>Dear Ray,
>
>Forget Orin...
>More fruitful than finding loopholes in a thesis you haven't
>read <G> would be to help me find a term for a
>construction that I am tentatively calling the
>"aptitive gerundial."  You very generously helped me decide
>on terms for the passive and progressive gerundial, and I
>thank you for that effort eight months ago!  Your learning is
>very helpful on this list.  I came up with the potentive, and
>as you may recall (but I don't expect you to),

Ah, but I do remember  :)

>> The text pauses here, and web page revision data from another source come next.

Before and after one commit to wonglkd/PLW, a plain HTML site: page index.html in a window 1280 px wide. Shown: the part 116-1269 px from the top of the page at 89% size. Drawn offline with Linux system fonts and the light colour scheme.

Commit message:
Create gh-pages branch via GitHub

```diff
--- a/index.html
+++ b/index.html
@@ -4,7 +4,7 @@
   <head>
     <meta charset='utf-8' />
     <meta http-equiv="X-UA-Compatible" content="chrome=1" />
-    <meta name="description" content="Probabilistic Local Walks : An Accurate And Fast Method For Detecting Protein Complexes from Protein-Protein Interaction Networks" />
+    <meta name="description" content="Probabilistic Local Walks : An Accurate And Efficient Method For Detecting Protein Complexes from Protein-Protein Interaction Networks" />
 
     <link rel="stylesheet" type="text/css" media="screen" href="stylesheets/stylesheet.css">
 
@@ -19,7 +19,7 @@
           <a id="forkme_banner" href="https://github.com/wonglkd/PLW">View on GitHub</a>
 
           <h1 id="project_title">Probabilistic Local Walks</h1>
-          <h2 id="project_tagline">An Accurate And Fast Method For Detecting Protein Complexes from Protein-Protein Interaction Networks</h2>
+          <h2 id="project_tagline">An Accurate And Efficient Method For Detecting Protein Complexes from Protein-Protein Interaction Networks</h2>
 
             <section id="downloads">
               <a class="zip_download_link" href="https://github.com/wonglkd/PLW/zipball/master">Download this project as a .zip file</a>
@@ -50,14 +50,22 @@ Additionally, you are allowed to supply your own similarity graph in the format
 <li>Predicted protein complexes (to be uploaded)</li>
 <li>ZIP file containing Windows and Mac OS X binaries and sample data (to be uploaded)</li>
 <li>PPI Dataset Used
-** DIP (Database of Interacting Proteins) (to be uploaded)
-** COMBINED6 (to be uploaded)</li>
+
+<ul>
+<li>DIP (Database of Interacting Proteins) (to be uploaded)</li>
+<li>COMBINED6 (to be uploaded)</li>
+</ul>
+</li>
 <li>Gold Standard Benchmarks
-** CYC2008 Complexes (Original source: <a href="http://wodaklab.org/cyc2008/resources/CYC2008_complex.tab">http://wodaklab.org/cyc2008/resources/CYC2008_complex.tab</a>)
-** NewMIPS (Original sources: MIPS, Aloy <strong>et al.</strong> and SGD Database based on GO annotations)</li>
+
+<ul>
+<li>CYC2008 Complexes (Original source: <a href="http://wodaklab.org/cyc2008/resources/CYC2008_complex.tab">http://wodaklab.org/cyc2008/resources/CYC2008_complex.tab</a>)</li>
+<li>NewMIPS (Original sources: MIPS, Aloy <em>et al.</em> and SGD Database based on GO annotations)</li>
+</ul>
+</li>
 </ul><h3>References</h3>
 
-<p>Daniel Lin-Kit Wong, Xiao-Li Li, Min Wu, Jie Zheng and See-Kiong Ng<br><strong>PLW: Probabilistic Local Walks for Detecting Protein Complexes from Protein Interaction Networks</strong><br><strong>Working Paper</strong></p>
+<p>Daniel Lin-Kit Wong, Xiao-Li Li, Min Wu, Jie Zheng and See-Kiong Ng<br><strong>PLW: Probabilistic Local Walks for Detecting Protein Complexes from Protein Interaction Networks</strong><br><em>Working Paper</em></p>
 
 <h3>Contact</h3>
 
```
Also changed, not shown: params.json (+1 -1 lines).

>these are
>adjectival constructions in Teonaht that use the gerund:
>
>POTENTIVE:  to kwecyrem,  "for cooking," "cookable.."
>    commanco to kwecyrem, "a cookable feast."
>PASSIVE:    tsob kwecyrem, "under cooking,"
>    "cooked/being cooked."
>     commanco tsobkwecyrem, "a feast being cooked."
>PROGRESSIVE:  bom kwecyrem, "with cooking," "cooking."
>    Bomkwecyrem al nantry, "my mother (is) cooking.
>    Or:  Li kwecyvar bomkwecyrem, "the cooking cook."
>APTITIVE: (?)    om kwecyrem,  "of cooking," "cookative,"
>    concocting, given to cooking, culinary, always in  the kitchen."
>    Li gwenda om kwecyrem, "the domestic girl."
>
>It has a habitual sense to it, but "habituative" didn't seem quite right.
>The term needs to express the sense given in our -ive endings:
>tendency towards, aptitude towards, given to doing something.
>No one has said that the Aptitive is inapt, nobody has said that it's apt.
>Have I just coined a new word?

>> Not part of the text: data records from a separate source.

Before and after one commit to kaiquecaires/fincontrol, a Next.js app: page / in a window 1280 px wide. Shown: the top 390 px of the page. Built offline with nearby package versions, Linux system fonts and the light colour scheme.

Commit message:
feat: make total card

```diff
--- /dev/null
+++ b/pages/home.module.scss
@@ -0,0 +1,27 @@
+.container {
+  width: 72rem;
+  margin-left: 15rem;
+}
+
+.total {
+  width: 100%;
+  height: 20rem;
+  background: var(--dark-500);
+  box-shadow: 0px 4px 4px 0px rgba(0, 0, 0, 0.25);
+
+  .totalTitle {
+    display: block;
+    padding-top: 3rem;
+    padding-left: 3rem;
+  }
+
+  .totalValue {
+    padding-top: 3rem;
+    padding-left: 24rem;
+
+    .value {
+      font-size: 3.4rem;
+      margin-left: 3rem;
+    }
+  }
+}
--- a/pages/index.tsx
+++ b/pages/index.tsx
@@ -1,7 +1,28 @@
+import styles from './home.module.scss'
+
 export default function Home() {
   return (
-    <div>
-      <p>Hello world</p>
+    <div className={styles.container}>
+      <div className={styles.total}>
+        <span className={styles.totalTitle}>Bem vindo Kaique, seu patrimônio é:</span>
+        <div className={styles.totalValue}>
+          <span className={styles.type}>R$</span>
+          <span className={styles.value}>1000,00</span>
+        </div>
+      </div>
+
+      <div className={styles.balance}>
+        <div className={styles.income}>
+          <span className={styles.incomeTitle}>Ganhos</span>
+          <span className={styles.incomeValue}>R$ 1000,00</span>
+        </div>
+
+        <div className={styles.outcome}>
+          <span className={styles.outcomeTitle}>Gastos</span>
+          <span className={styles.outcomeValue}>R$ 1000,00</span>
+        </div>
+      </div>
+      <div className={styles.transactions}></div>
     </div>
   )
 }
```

AFAIK yes, you have coined a new word.  I've even checked to see if
'aptiuus' might have existed in Latin: it's not attested  :)
Presumably it would be a derivatived from 'apere' (to join).

>Or is there one out there that is used
>to describe a tendency towards something?  The inclinative?

AFAIK 'inclinative' is not attested in English, tho 'inclinatory' is.  But
I find that in Latin the adjective 'inclinatiuus' was a grammatical term
meaning "enclitic", which is not what we want here.

Two possible words come to mind:
PROCLIVITATIVE <-- Latin 'procliuitas' (gen: procliuitatis) = "a tendency
toward(s)", a disposition, proneness, propensity".  On the downside, the
word is rather long.

PROPENSIVE <-- Latin Latin adj. 'propensus' = "with an inclination to,
disposed toward(s), prone to".

I think I prefer the latter.

>One more request:  Since you live near the place,

Well, within 150 miles.  Yes, yes, I know that in the US that's considered
almost living next door  :)

>maybe you could
>answer a question I posed to your Brethenig/Kernu/ConCeltic list
>that was met with stone-cold silence:  Where can I get a common
>sticker--Rwyn Caru Cymru--with a "heart" where the "caru" is,
>for my new car?  The old sticker, weathering rain and snow and
>salt dust for twelve years, went the way of the old car.

I don't know - but I still have connexion with Wales & visit occasionally.
I'll make enquiries.

>
>I would even jump for a Welsh dragon.

Who wouldn't?

Ray.